a tale of two gumbos – secrets to making the perfect roux
Any Cajun will tell you that the secret to an authentic gumbo is to start with a perfectly darkened roux. Mastering the art of making a roux is simple when you combine equal parts patience and wisdom of generations past.
Happy Fat Tuesday! As Mardi Gras rolls around each year, I find myself smiling from ear to ear as I remember the year that I spent Mardi Gras in Mamou, Louisiana. I drove from Dallas, Texas to Kinder, Louisiana to visit family before the big move out west. I witnessed my first Krewe parading on horseback through the town of Kinder, throwing beads and rallying the townspeople. I spent the afternoon in Mamou, The Cajun Music Capital of the World, dancing to Zydeco music at the infamous Fred’s Lounge and eating the best Red Beans and Rice of my life from a local street vendor. And thanks to my gracious hosts, I had more than my fair share of home cooked Crawfish Étouffée and Chicken Gumbo.

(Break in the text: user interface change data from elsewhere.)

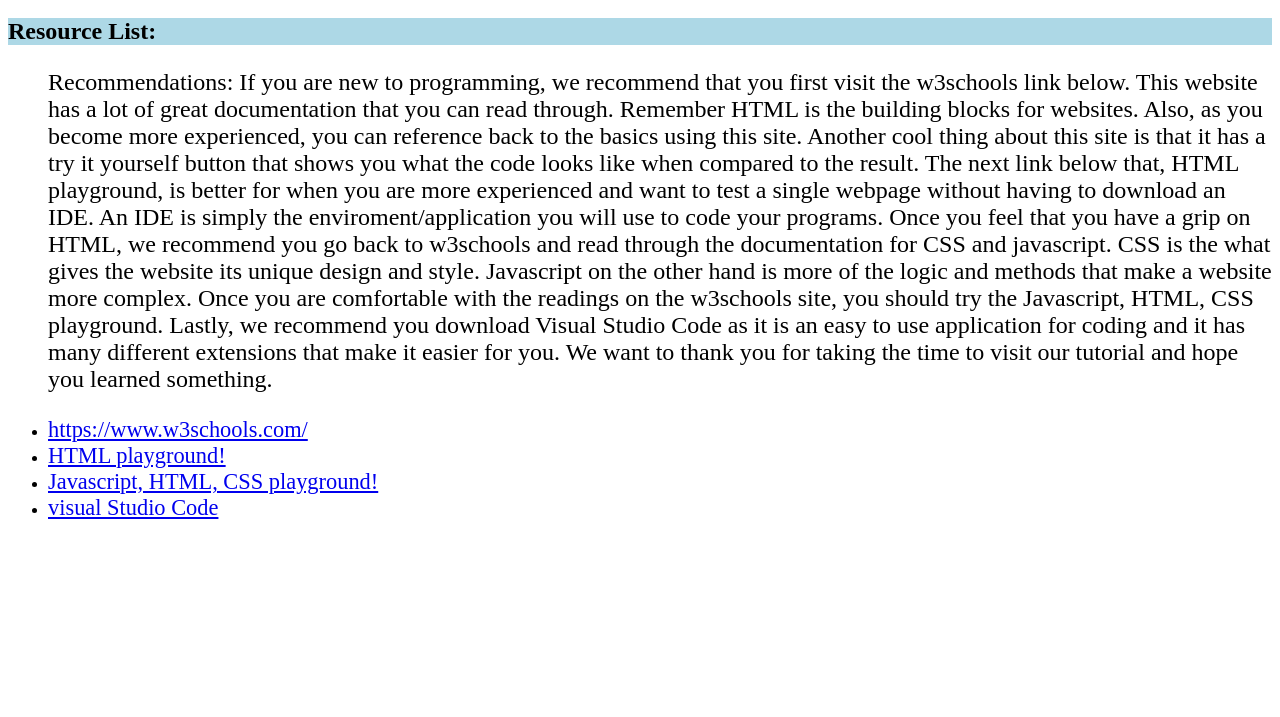
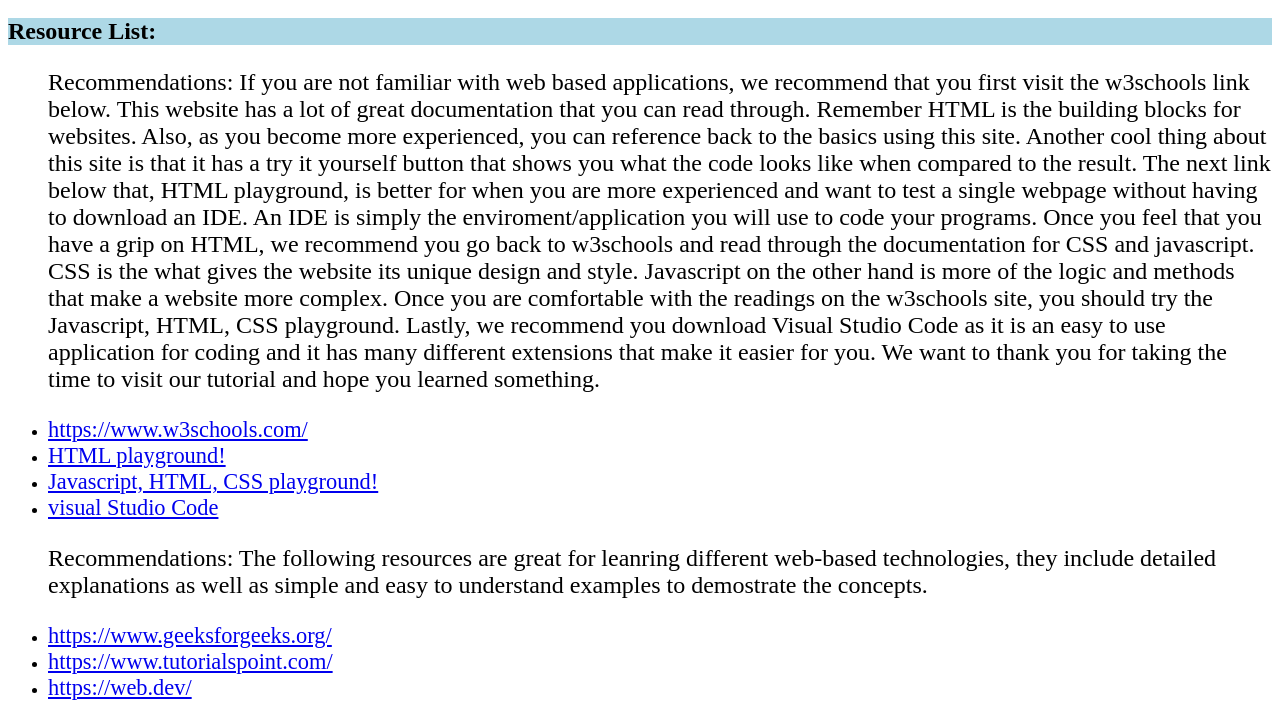
Before and after one commit to ibarraz5/advanced-project, a website: page writeup.html in a window 1280 px wide. Shown: the part 5064-5781 px from the top of the page. Before the commit the page ends 5601 px from the top, so only its background shows below. Drawn offline with Linux system fonts and the light colour scheme.

Commit message:
Update writeup.html

```diff
--- a/writeup.html
+++ b/writeup.html
@@ -187,7 +187,7 @@
       </ul>
       <h2 id="h_10">Resource List:</h2>
       <ul>
-          <p>Recommendations: If you are new to programming, we recommend that you first visit the w3schools link below.
+          <p>Recommendations: If you are not familiar with web based applications, we recommend that you first visit the w3schools link below.
             This website has a lot of great documentation that you can read through. Remember HTML is the building blocks
             for websites. Also, as you become more experienced, you
             can reference back to the basics using this site. Another cool thing about this site is that it has a try it yourself button
@@ -205,6 +205,11 @@
           <li><a href="https://playcode.io/html5">HTML playground!</a></li>
           <li><a href="https://jsfiddle.net/">Javascript, HTML, CSS playground!</a></li>
           <li><a href="https://code.visualstudio.com/download">visual Studio Code</a></li>
+          <p>Recommendations: The following resources are great for leanring different web-based technologies, they include detailed explanations as well as simple and easy to understand examples to demostrate the concepts.
+          </p>
+          <li><a href="https://www.geeksforgeeks.org/">https://www.geeksforgeeks.org/</a></li>
+          <li><a href="https://www.tutorialspoint.com/">https://www.tutorialspoint.com/</a></li>
+          <li><a href="https://web.dev/">https://web.dev/</a></li>
       </ul>
 
 
```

Although the authentic small-town Mardi Gras celebrations were unlike anything I had ever experienced, the memory that sticks out the most was my last meal of Chicken and Sausage Gumbo. Separated by over three-hundred miles and a few generations, my extended family’s gumbo tasted exactly like the gumbo that my Mommom and Poppop had made over the years in Austin.
The next time I was home in Austin, I made sure to have my Mommom and Poppop teach me how to make gumbo their way. It may have been over 100 degrees outside in the middle of June, but it was worth every minute spent over the hot stove to ensure that this tradition carries on. It is comforting to know that no matter how far we move or how extended our family may grow, the recipes of tradition will stay the same. My heart is always at home when I sit down to a piping hot bowl of my Mommom and Poppop’s gumbo.

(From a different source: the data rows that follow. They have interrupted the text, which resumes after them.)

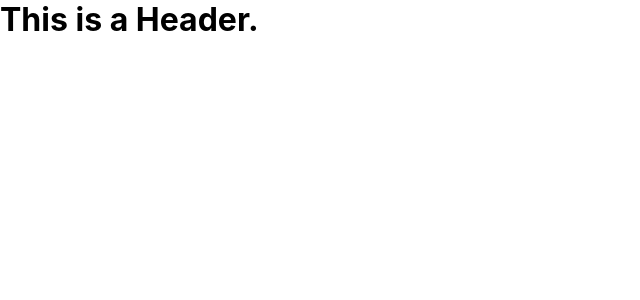
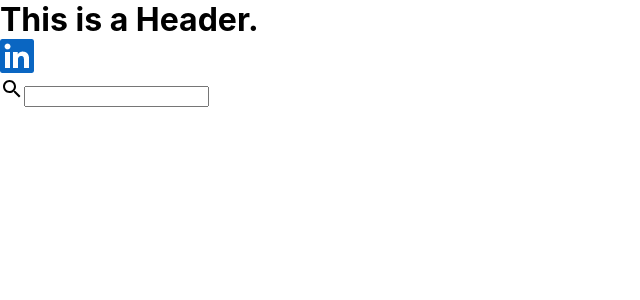
Before and after one commit to Timhung803/linkedin-clone-yt, a React (Create React App) app: page / in a window 1280 px wide. Shown: the top 300 px of the page, without its empty margins (0-640 px from the left). Built offline with nearby package versions, Linux system fonts and the light colour scheme.

Commit message:
Added icons on the header component

```diff
--- a/src/Header.js
+++ b/src/Header.js
@@ -1,11 +1,17 @@
 import React from "react";
 import "./Header.css";
-
+import SearchIcon from "@mui/icons-material/Search";
 function Header() {
   return (
     <div className="header">
       <h1>This is a Header.</h1>
-      <div className="header__left"></div>
+      <div className="header__left">
+        <img src={"./Images/linkedin.png"} alt="" />
+        <div className="header__search">
+          <SearchIcon />
+          <input type="text" />
+        </div>
+      </div>
       <div className="header__right"></div>
     </div>
   );
```
Also changed, not shown: public/Images/linkedin.png (added).
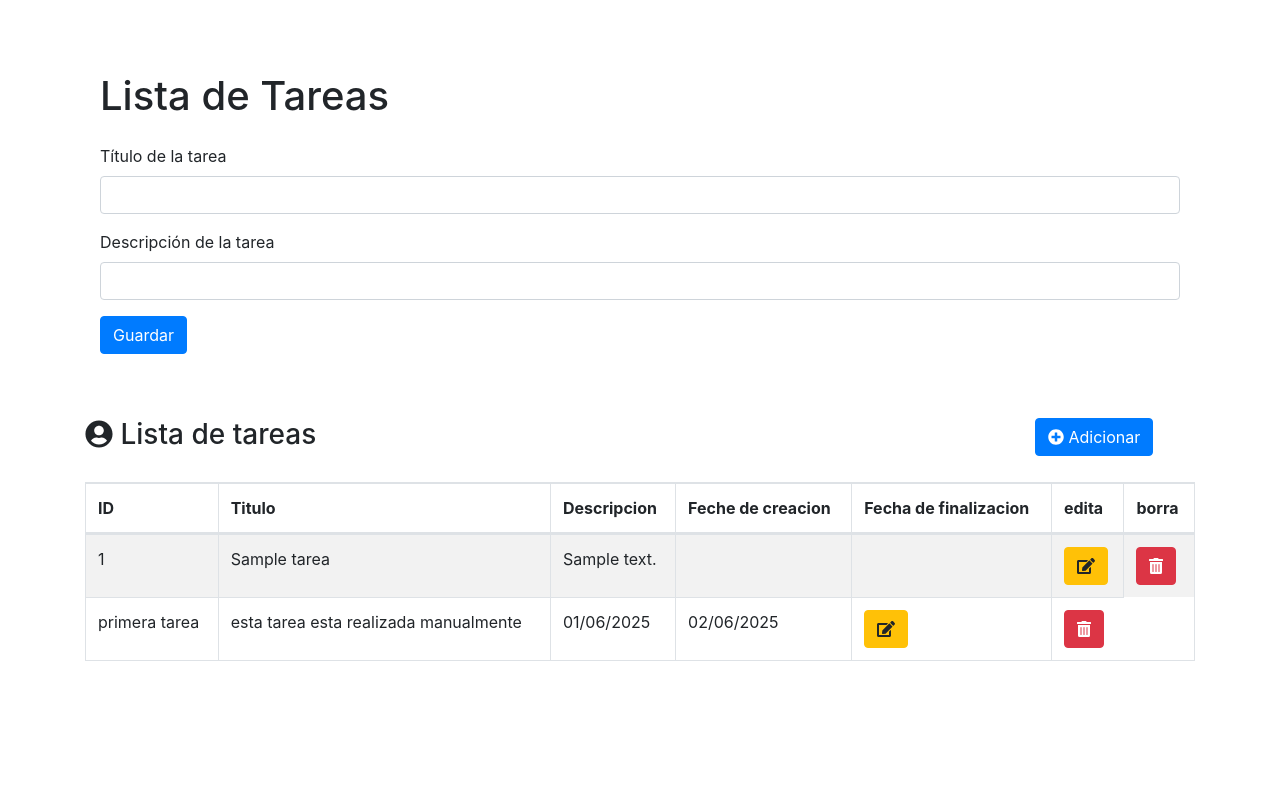
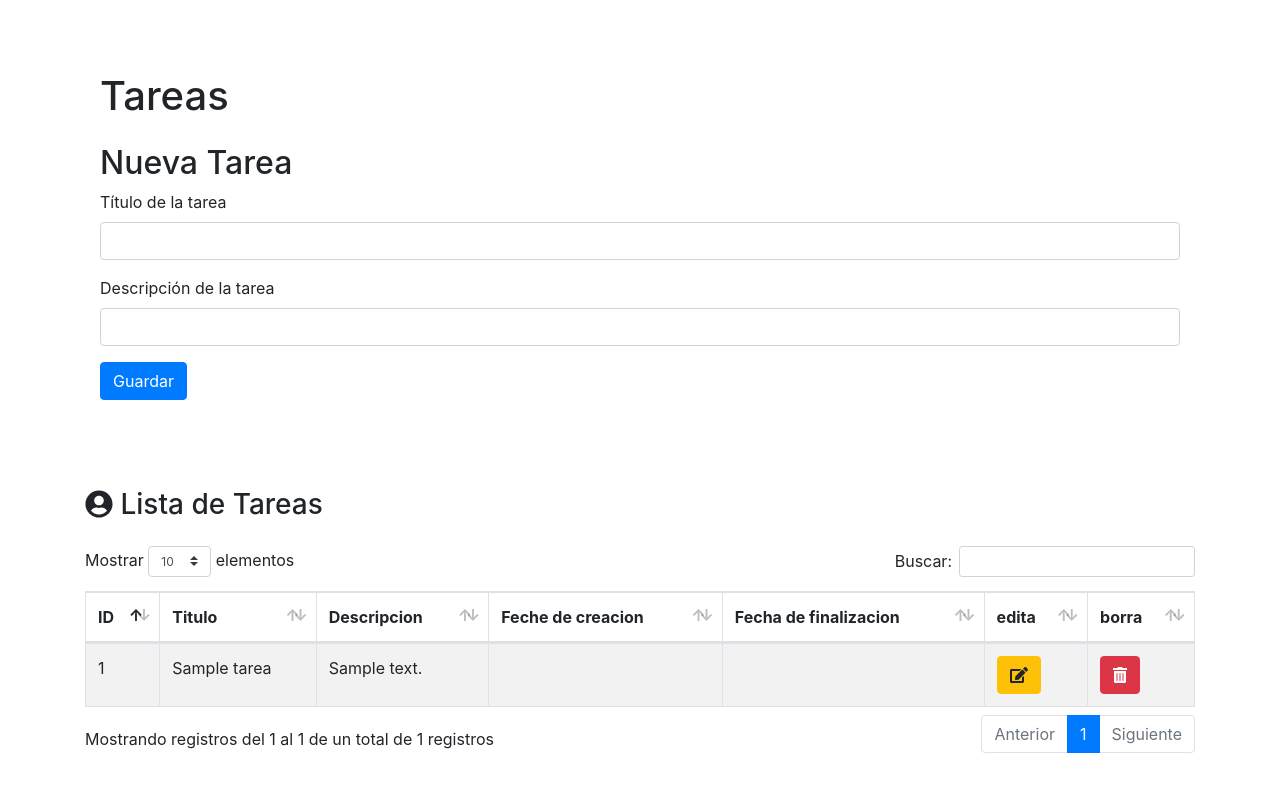
Before and after one commit to Camilo-git/toDo-php, a PHP site: page / in a window 1280 px wide. Run offline with PHP 8.4, Linux system fonts and the light colour scheme; tables that the repository leaves empty or names only in its code hold one stand-in row (values such as "Sample post"); some libraries are stand-ins or nearby versions.

Commit message:
Agregar funcionalidad para eliminar tareas y mejorar la gestión del formulario

```diff
--- a/index.php
+++ b/index.php
@@ -1,5 +1,12 @@
 <!DOCTYPE html>
 <html lang="es">
+<!-- <?php
+echo '<pre>';
+print_r($_GET);
+print_r($_POST);
+print_r($_REQUEST);
+echo '</pre>';
+?> -->
 
 <head>
     <!-- Required meta tags -->
@@ -15,21 +22,43 @@
 <body class="container my-4">
 
     <!-- creamos el formulario para crear una nueva tarea -->
-    <form class="form-group" action="task/new_task.php" method="post">
+     <!-- validamos si la accion es editar o nueva tarea -->
+      <?php
+      $accion = isset($_GET['accion']) ? $_GET['accion'] : 'Nueva Tarea';
+      if ($accion === 'Editar') {
+          $formAction = 'task/edit_task.php';
+          $buttonClass = 'btn-warning';
+          $buttonText = 'Actualizar';
+      } else {
+          $formAction = 'task/new_task.php';
+          $buttonClass = 'btn-primary';
+          $buttonText = 'Guardar';
+      }
+      ?>
+    <form class="form-group" action="<?php echo $formAction; ?>" method="post">
         <input type="hidden" name="action" value="new_task">
         <div class="container py-5">
-            <h1 class="mb-4">Lista de Tareas</h1>
-            <form id="taskForm" class="mb-4">
+            <?php
+            // Verificamos si hay una acción de edición
+            $accion = isset($_GET['accion']) ? $_GET['accion'] : 'Nueva Tarea';
+            $id = isset($_GET['id']) ? $_GET['id'] : '';
+            ?>
+            <h1 class="mb-4">Tareas</h1>
+            <!-- recibimos la accion editar o ponemos por defecto nueva tarea -->
+            <h2 id="formTitle"> <?php echo $accion . ' ' . $id;?> </h2>
+            <div class="mb-4">
                 <div class="mb-3">
+                    <input type="hidden" name="id" value="<?php echo htmlspecialchars($id); ?>">
                     <label for="titulo" class="form-label">Título de la tarea</label>
-                    <input type="text" class="form-control" id="titulo" name="titulo" required>
+                    <input type="text" class="form-control" id="titulo" name="titulo" required value="<?php echo isset($_GET['titulo']) ? htmlspecialchars($_GET['titulo']) : ''; ?>">
                 </div>
                 <div class="mb-3">
                     <label for="descripcion" class="form-label">Descripción de la tarea</label>
-                    <input type="text" class="form-control" id="descripcion" name="descripcion" required>
+                    <input type="text" class="form-control" id="descripcion" name="descripcion" required value="<?php echo isset($_GET['descripcion']) ? htmlspecialchars($_GET['descripcion']) : ''; ?>">
                 </div>
-                <button type="submit" class="btn btn-primary">Guardar</button>
-            </form>
+                <!-- evaluamos si la accion es editar o nueva tarea -->
+                <button type="submit" class="btn <?php echo $buttonClass; ?>"><?php echo $buttonText; ?></button>
+            </div>
             <ul class="list-group" id="taskList">
                 <!-- Aquí se mostrarán las tareas -->
             </ul>
@@ -42,14 +71,9 @@
     <div class="row my-3">
 
         <div class="col-10">
-            <h3><i class="fa fa-user-circle"></i> Lista de tareas</h3>
+            <h3><i class="fa fa-user-circle"></i> Lista de Tareas</h3>
         </div>
-        <div class="col-2">
-            <a href="****************" class="btn btn-primary" title="Crear un nuevo Contacto">
-                <i class="fas fa-plus-circle"></i>
-                Adicionar
-            </a>
-        </div>
+
 
     </div>
 
@@ -95,14 +119,15 @@
                             echo '<td>' . htmlspecialchars($fila['descripcion']) . '</td>';
                             echo '<td>'  .'</td>';
                             echo '<td>'  .'</td>';
-                            echo '<td><a href="task/edit_task.php?id=' . $fila['id'] . '" class="btn btn-warning" title="Editar Tarea"><i class="fas fa-edit"></i></a></td>';
-                            echo '<td><a href="task/delete_task.php?id=' . $fila['id'] . '" class="btn btn-danger" title="Borrar Tarea"><i class="fas fa-trash-alt"></i></a></td>';
+                            echo '<td><a href="index.php?accion=Editar&id=' . $fila['id'] . '&titulo=' . $fila['titulo'] . '&descripcion=' . $fila['descripcion'] . '" class="btn btn-warning" title="Editar Tarea"><i class="fas fa-edit"></i></a></td>';
+                            echo '<td><a href="task/delete_task.php?accion=eliminar&id=' . $fila['id'] . '" class="btn btn-danger" title="Borrar Tarea"><i class="fas fa-trash-alt"></i></a></td>';
                             echo '</tr>';
                         }
 
 
                      ?>
-                    <tr>
+                    <!-- <tr>
+                        <td>99 </td>
                         <td>primera tarea </td>
                         <td>esta tarea esta realizada manualmente</td>
                         <td>01/06/2025</td>
@@ -117,7 +142,7 @@
                                 <i class="fas fa-trash-alt"></i>
                             </a>
                         </td>
-                    </tr>
+                    </tr> -->
 
 
 
```
Also changed, not shown: task/delete_task.php (added, +42 -0 lines).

I’m not ready to give away all of our family secrets, but I will tell you that the best Cajun dishes start with a good roux. I’ll leave you with a simple trick involving an old penny and well wishes for a safe and delicious Fat Tuesday.
Happy Mardi Gras, y’all. Have a bowl of gumbo, a slice of king cake and let the good times roll!
- 1 cup all-purpose flour
- 1 cup vegetable oil
- (may substitute 1 cup bacon drippings for an even richer flavor)
- Combine flour and oil in a cast iron skillet over medium-low heat, stirring with a wooden spoon until smooth.
- Stir continuously, making sure to scrape the bottom of the skillet so that the flour does not burn.
- Continue to stir over medium-low heat as the roux foams, thickens and eventually darkens.
- Patience is key as it will take at least 15-20 minutes for the roux to significantly darken. Do not increase heat to try and speed up the cooking time.
- Place an old, dark, rusty, dirty penny on a white plate or tile next to your cooking surface. As the roux begins to darken, splatter a drop or two next to the penny. When the roux is the same color as the penny it is done.
- Remove from heat and immediately transfer your roux to a stockpot to start your gumbo. Roux left in the skillet will continue to cook and burn if not removed quickly.
A heavy cast iron skillet is key. I especially love my extra deep skillet when it comes to making a roux.